By Dennis Crouch
In November 2012, I posted about the fact that a large number US Attorneys are actually listed as "patent agents" on the USPTO rolls rather than patent attorneys. While this issue is typically rather minor it does have a few implications. First, it creates an artificial disconnect between state attorney conduct regulators and the USPTO's Office of Enrollment and Discipline (OED). The professional status of Patent Agents is regulated only by the USPTO while the Patent Attorneys are regulated by both the USPTO and the relevant state of attorney registration. Second, the misidentification causes policymakers to over-estimate the number practicing patent agents. The combination of these two issues pushes the USPTO's OED to be more proactive and aggressive because it believes itself to be the sole regulator of so many patent law professionals. Finally, the misidentification creates some confusion in the marketplace – especially for innovators looking particularly to hire a patent agent because of their perceived lower cost and greater technological focus. See: Dennis Crouch, Are you a Patent Attorney Masquerading as a Patent Agent? at http://www.patentlyo.com/patent/2012/11/patent-attorney-agent-registration-status.html.

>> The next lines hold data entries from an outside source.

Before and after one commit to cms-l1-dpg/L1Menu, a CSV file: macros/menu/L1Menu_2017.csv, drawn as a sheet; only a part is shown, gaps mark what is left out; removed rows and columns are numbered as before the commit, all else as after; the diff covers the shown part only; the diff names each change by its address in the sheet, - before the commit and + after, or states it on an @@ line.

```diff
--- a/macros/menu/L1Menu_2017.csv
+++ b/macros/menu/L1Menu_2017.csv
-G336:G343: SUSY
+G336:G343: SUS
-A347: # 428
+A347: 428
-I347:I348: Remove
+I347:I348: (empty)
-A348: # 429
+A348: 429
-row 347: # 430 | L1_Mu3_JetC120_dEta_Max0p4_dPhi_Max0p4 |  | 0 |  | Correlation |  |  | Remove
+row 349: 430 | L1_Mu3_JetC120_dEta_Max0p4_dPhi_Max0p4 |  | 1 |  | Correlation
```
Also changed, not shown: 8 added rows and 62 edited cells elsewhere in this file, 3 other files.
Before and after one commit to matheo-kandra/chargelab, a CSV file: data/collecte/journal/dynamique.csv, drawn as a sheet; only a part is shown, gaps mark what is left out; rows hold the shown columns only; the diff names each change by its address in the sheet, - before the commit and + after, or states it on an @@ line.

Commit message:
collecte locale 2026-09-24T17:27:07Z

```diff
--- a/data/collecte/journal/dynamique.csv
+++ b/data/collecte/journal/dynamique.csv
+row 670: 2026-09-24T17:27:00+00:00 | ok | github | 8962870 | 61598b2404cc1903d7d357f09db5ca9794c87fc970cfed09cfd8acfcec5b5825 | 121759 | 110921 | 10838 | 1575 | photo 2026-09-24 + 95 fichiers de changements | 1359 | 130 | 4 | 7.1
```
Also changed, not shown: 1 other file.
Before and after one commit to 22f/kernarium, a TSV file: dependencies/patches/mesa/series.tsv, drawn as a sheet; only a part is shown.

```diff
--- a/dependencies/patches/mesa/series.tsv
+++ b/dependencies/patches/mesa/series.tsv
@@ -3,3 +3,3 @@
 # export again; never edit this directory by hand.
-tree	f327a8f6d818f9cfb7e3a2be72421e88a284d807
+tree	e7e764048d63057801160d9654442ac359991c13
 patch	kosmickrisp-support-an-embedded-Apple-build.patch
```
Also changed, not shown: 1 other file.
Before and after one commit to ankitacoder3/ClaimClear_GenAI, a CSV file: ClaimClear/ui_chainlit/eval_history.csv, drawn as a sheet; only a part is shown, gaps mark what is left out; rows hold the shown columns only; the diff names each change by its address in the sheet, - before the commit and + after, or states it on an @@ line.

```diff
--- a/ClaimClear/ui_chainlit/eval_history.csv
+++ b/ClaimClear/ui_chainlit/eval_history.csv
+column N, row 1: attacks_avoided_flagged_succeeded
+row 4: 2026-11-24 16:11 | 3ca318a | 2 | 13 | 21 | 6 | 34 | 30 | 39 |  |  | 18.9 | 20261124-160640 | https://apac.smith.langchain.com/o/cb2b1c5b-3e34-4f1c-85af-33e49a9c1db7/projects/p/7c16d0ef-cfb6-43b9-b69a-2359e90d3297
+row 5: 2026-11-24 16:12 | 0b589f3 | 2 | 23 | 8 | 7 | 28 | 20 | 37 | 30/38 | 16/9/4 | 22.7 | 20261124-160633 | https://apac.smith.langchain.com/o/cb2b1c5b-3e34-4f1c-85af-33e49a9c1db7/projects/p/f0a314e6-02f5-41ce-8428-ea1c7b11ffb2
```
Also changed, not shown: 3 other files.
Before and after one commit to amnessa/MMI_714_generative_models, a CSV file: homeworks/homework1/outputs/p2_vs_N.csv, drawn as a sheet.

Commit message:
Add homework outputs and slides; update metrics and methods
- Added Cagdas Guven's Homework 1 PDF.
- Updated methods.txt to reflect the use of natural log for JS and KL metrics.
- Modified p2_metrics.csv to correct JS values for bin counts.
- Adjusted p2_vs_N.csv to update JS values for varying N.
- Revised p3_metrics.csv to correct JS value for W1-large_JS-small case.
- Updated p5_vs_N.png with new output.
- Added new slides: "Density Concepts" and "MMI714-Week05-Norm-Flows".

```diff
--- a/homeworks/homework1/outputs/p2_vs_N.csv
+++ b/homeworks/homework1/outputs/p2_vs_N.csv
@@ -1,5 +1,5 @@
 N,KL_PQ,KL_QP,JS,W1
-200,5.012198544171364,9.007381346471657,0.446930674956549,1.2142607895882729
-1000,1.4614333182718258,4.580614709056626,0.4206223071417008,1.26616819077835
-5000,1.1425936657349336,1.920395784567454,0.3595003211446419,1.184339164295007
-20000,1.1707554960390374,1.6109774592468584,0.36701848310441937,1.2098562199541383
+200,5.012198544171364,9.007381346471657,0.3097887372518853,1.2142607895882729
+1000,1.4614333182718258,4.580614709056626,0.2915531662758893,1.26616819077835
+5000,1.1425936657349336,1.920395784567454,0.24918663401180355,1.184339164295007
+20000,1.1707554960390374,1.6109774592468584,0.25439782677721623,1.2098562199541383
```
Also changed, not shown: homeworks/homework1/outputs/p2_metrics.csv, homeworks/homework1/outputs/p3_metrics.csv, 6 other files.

In the November post, I particularly called-out the Finnegan Henderson firm for having a large number of patent attorneys actually listed as patent agents in addition to well-known patent litigator Joe Re from Knobbe who was also listed as a patent agent. I just pulled-up the USPTO Roster again and found that Joe Re is now officially a patent attorney as are about 20 Finnegan attorneys who were previously listed as patent agents. In all, more than 200 attorneys have changed their status in the past two months. I suspect that there are at least 1,000 more individuals who are still misidentified on the rolls.